Just to note, this is my three days assesments of WebWare (basically
just a few hours), so what I noted may or may not be true :) I've also
only played with twisted for a while (like 2-3 months) and I'm not on it
full time, really.
On Mon, 2003-08-25 at 13:47, rtjohan@... wrote:
> How would you compare Webware to Twisted? Is Twisted overkill for creating
> web applications?
So far, I've just touch base on Twisted and will be creating an app with
is. Twisted shines when what you need is to connect to other hosts/nodes
with different protocols (web clients, snmp clients and servers, process
scheduling, queuing, etc), and vice versa, and Web serving, is /not/ a
big part of your app.
> Would you say webware+PSP/Cheetah or Twisted is more
> efficient in creting web apps?
When you say efficiency, it can mean a few things, especially when it
comes to developer efficiency. I believe webware is more developer
friendly when it comes to building web centric apps. I'm able to get a
hello world page up in no time with webware, because there's no code
overheads to it. It does what I tell it to do.
PSP (IMO it looks uglier than PHP) allows developers to build straight
forward apps like PHP, and it's got the advantage that modules in python
can be reused. And if I need more functionality than that, I can always
use servlets. I like the fact that PSP code actually becomes a servlet

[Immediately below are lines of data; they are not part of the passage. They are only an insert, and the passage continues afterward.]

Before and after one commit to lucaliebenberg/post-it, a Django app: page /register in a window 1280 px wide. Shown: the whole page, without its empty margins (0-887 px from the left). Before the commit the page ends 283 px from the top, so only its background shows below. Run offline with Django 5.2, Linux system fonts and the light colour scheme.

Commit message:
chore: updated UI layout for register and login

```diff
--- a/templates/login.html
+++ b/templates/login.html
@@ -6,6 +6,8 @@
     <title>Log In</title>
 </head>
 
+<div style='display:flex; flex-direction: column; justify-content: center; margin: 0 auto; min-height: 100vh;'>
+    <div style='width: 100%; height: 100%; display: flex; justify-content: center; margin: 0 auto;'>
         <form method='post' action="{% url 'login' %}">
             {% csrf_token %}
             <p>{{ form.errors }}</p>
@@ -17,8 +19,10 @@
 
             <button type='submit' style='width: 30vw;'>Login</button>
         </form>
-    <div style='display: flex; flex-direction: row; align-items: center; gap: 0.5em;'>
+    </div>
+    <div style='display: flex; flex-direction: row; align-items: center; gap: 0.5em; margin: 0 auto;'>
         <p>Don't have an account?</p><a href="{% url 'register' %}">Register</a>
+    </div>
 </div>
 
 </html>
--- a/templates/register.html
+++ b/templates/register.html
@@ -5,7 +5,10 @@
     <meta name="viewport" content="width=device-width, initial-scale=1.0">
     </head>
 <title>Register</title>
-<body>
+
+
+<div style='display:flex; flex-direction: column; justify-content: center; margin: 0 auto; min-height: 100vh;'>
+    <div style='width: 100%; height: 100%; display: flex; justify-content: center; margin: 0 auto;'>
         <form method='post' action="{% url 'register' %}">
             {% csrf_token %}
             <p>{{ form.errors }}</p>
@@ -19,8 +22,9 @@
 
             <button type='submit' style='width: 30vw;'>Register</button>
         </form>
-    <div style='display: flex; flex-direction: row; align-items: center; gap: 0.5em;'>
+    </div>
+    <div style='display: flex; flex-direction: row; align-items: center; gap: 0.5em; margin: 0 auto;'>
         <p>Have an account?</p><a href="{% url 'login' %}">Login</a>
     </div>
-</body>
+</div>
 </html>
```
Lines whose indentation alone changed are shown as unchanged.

I know what Cheetah is, but have not worked it with WebWare yet, but I
think it's a cleaner templating engine than PSP, then again, PSP will
make it easier for developers to get acquainted with Webware.
In Twisted, you have Woven, which really separates the app, from the
presentation logic, and woven templates are XML files, which you define
the model, and the view of the model. That is you say, your dict could
be the model, and the view converts the dict into something meaningful,
and the template will use these to create a web page, all in a minidom
style of coding. Bah, what am I saying, it is difficult for programmers
to deal with MVC style of coding, and it can lead to developers being
lazy, doing things manually as long as the results look right.
Blocking code in your page rendering (say a recursive function, or using
os.popen() with a long running process) can make the twisted server wait
and it will make twisted seems that it hangs. It's easy to make blocking
code, even if there are ways to make things not block, it's just that
developers will take the easy way out, as, event driven programming
(with callbacks) are a pain to deal with.
It's still doesn't mean that I don't like twisted :)
> Stability problems on either one?
I have not done anything yet to break Webware (although that machine
freezes that I got twice in a row, after running Webware for a few
hours, I'm not sure what really happens though).
With twisted, it is so much easier to make your app freeze (but in
reality it's not) just because you have an exception that is not handled
in an errBack (error callback). You can try it out your self, download
quotient from divmod.org, run it (after reading the instructions) and
point it to a mail server with lots of emails. After clicking on your
site a few times, you'll find that the webserver is not responding to
your clicks anymore, but the mail client is still downloading and
processing your mails. Also, the app will take up to 100% of your CPU,
not sure why it does, and at this point you will just download Zoe, and
get productive with that instead :)
And since quotient is done by a twisted developer, doing it the twisted
way, showing off the capabilities of twisted, it really shows that doing
a webapp is hard with twisted.
Stability? Well, I'm not sure which on is more stable.
Is such an app, say an RSS collector, and/or a mail reader that runs
once in a while, which later indexes everything, with a web front end,
possible with WebWare? I should think so, though I'm not sure where to